I've been talking about how our trailer isn't level. In fact, the floor of our build space isn't level either. This makes it challenging to create a fairly flat, level floor for our tiny cottage. Is a flat floor important? I mean, whenever we move the trailer the floor will flex anyway, and we don't generally play marbles on the living room floor. So what's the big deal? Certainly it would be simpler to just ignore it.
But Arlene and I are both the type of people who walk into a room and notice if a picture is 1/32 inch lower on one side than the other. And while we realize that we aren't going to make this thing perfect, and that no one will notice our mistakes as readily as we will, we also note that the degree to which this trailer is off, and the way in which it is off, will impact building the walls and roof.
From the front of the trailer to about mid-way between the two axles (the front 2/3 rds), the trailer is straight and true and easy to level. But from between the axles on back it dips so that if the front of the trailer is level, the rear end is about 1 1/2 inches lower than the front. Fortunately, the slope seems roughly constant. The trailer is made for hauling vehicles and normally comes with ramps that attach to the back, so it makes sense that the back end dips - that would be the end you load the car on from.
After leveling the front, I put a nail near each corner of our floor frame. Then I tied a string - very tightly - from one corner to the next so that I had a string box floating above the floor frame. On the front two nails, I set the string height at about 1/8th inch up from the floor frame. Then, using a level, I inched the string up or down each of the nails until the string was level. At this point, I had about 1 1/2 inches between the string and floor frame at the back. From the front to mid-way between the axles the string stayed at about 1/8th inch above the frame.
A few things to note: I checked the levelness of the string by eyeballing the string against a long leveling tool and doing this at several points on the string to make sure he string was taught and that I was being as accurate as I could. Also, if the strings are all level, the strings going from front to back and the ones going from side to side should be at the same height on the nails in the corners.
So I needed to create a shim that was 1 1/2 inches tall for the back. Then I needed to create other shims to support the other members of the frame - including angled ones for the sides because the depth of the shim needed to be shallower as we moved forward.

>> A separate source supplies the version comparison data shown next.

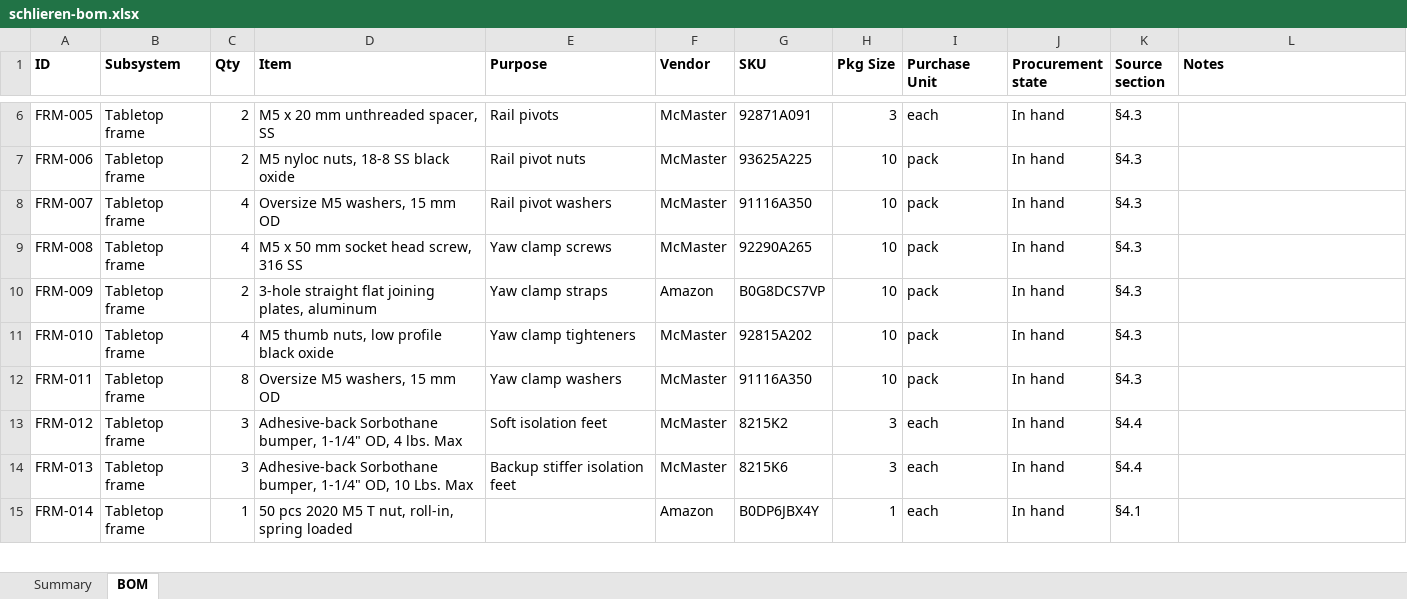
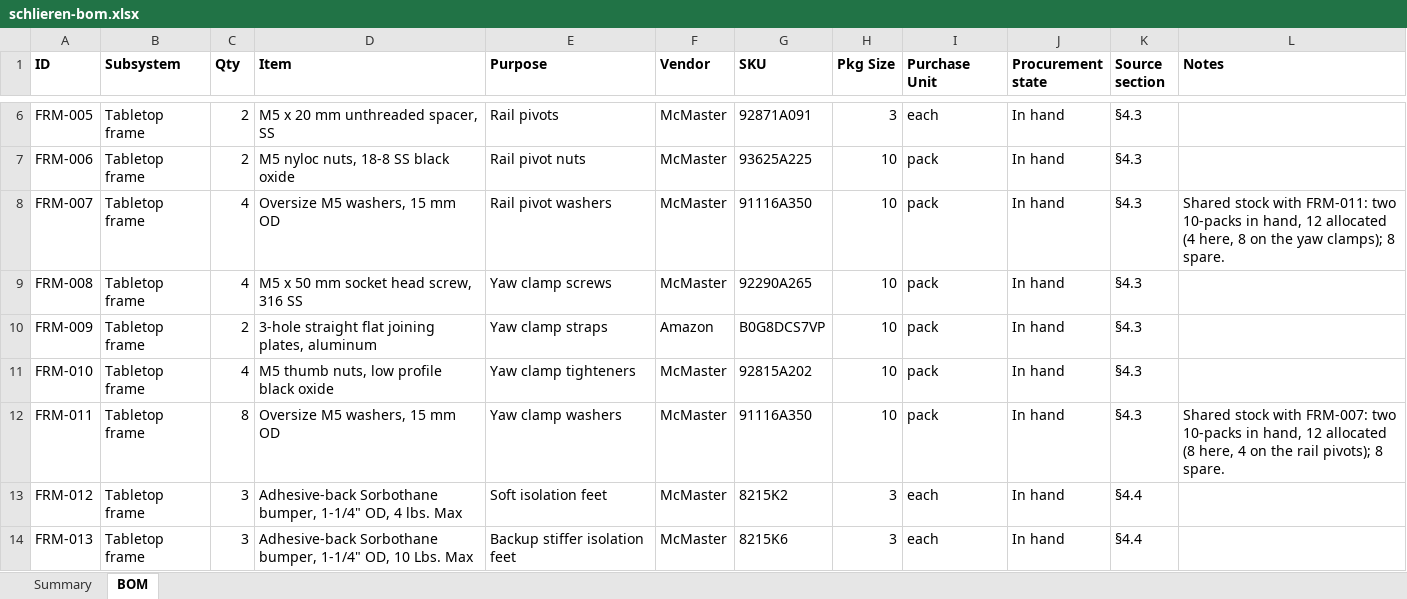
Before and after one commit to fritzm/schlieren, an Excel workbook: bom/schlieren-bom.xlsx, sheet BOM, drawn as a sheet; only a part is shown, gaps mark what is left out; the shorter side is filled out with more unchanged rows; values as stored, in another font and other column widths than the file's, no borders; conditional formats not drawn; the diff names each change by its address in the sheet, - before the commit and + after, or states it on an @@ line.

Commit message:
Rail mount hardware clarification

```diff
--- a/bom/schlieren-bom.xlsx (sheet BOM)
+++ b/bom/schlieren-bom.xlsx (sheet BOM)
-L8 (Notes): (empty)
+L8 (Notes): Shared stock with FRM-011: two 10-packs in hand, 12 allocated (4 here, 8 on the yaw clamps); 8 spare.
-L12 (Notes): (empty)
+L12 (Notes): Shared stock with FRM-007: two 10-packs in hand, 12 allocated (8 here, 4 on the rail pivots); 8 spare.
```
Also changed, not shown: 7 other files.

Measuring from between the axles to the end of the floor frame is 90 inches. Between the axles we need a shim of zero height; at the back we need one 1 1/2 inches. So we have a long short triangle. Measuring from between the axles, or the point of the triangle, to each place I need a shim gives me some measurement, say Y inches. The shim for that location is (Y times 1.5) divided by 90 inches tall. [ 1.5Y/90= height of shim. ]
The front to back boards needed to be cut such that one end was taller than the other, but I used the same the process to find the height of the end points, marked the board at those heights and drew a line from one mark to the other and cut it along the line.

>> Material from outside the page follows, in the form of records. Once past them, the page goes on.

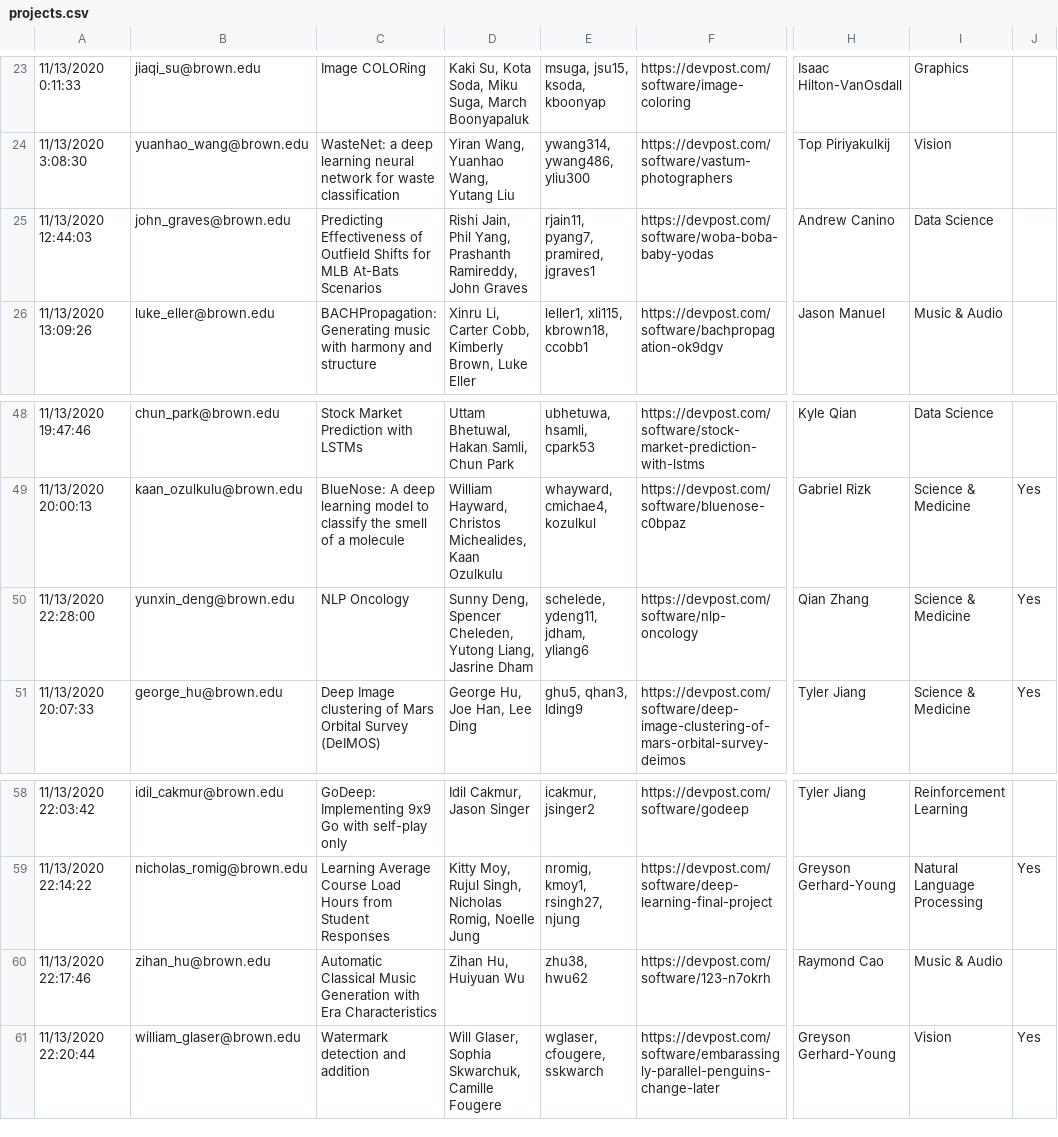
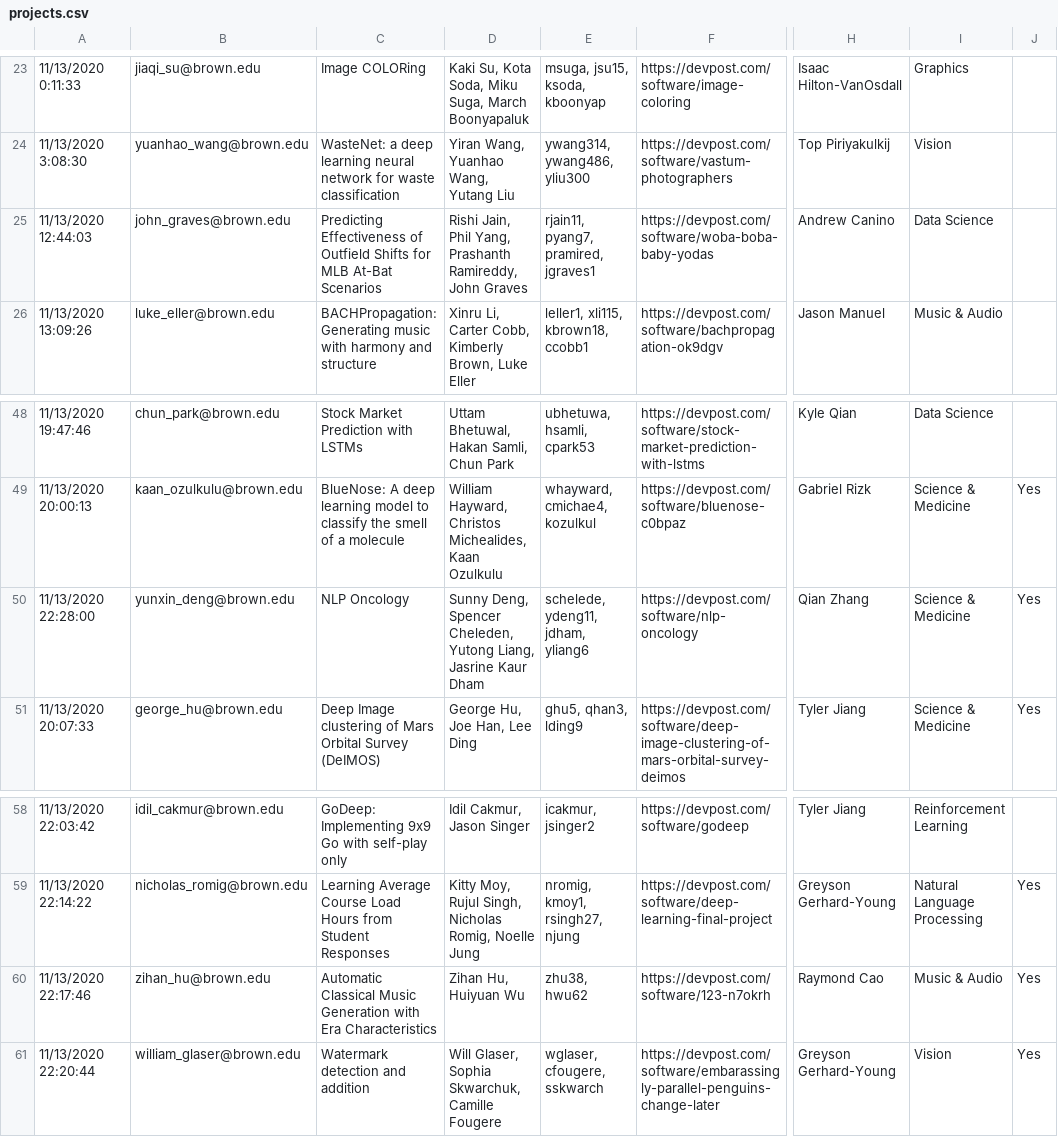
Before and after one commit to Brown-Deep-Learning/dl-website-f22, a CSV file: dlday/projects.csv, drawn as a sheet; only a part is shown, gaps mark what is left out; the diff names each change by its address in the sheet, - before the commit and + after, or states it on an @@ line.

Commit message:
Update some project names n such.

```diff
--- a/dlday/projects.csv
+++ b/dlday/projects.csv
-C25: …for MLB At-Bats Scenarios
+C25: …for MLB At-Bat Scenarios
-D50: …Liang, Jasrine Dham
+D50: …Liang, Jasrine Kaur Dham
-J60: (empty)
+J60: Yes
```
Also changed, not shown: 1 other file.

Well, that was probably more than ever wanted to know about leveling. We made lots of other progress this weekend. I'll post pics and notes on in the next day or so.
Music, Travel, and Tiny Houses with Coles Whalen - For so many, tiny houses are more than just a home; they’re a tool that allows their occupants to live a fulfilled and creative life. This week we’re chatt...
4 hours ago